- YOUR OBJECTIVE -
Please copy out every line in the entries that includes the word "DataVisualization".

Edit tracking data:
+--
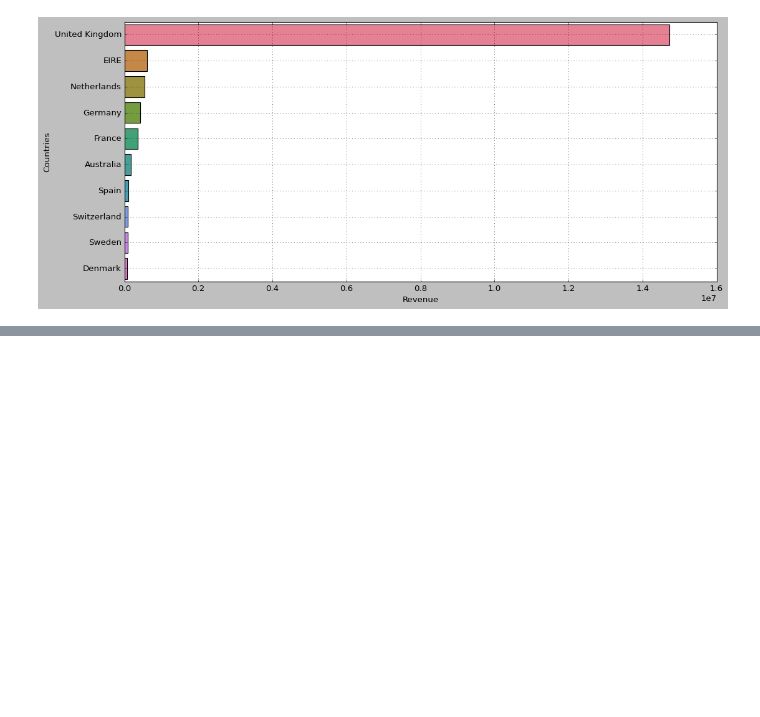
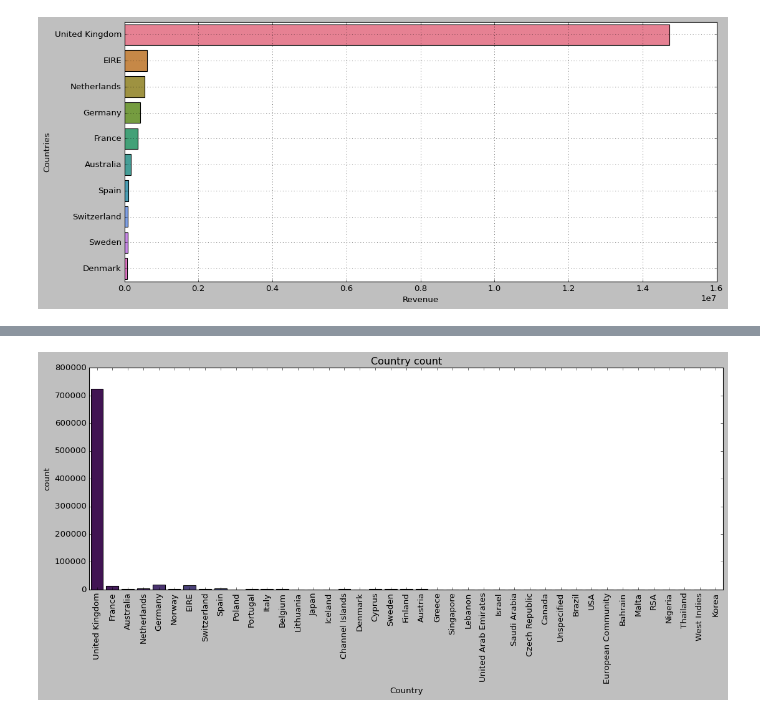
Before and after one commit to ABDREHMAN1999/Datascience-and-Gen-AI-learning, a Jupyter notebook: Practicals/level_2/DataVisualization.ipynb, the cells around one changed output, grey strips where cells are left out. Saved outputs shown, nothing was run; the diff lists cells and outputs as text; code cells hidden in the pictures; blank space fills up the shorter version.

Commit message:
Data Visualization

```diff
--- a/Practicals/level_2/DataVisualization.ipynb
+++ b/Practicals/level_2/DataVisualization.ipynb
@@ -477,0 +493,9 @@ plt.show()
+# %%
+plt.figure(figsize=(14,7))
+sns.countplot(data=df_sample, x="Country", palette="viridis", hue=df_sample['Country'])
+plt.xticks(rotation = 90)
+plt.tight_layout()
+plt.title('Country count')
+plt.show()
+# %% [output]
+[figure, added]
```
Also changed, not shown: parts of 5 cells of this notebook.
+--
- ANSWER SPACE -
Before and after one commit to ABDREHMAN1999/Datascience-and-Gen-AI-learning, a Jupyter notebook: Practicals/level_2/DataVisualization.ipynb, the cells around one changed output, grey strips where cells are left out. Saved outputs shown, nothing was run; the diff lists cells and outputs as text; code cells hidden in the pictures; blank space fills up the shorter version.
--- a/Practicals/level_2/DataVisualization.ipynb
+++ b/Practicals/level_2/DataVisualization.ipynb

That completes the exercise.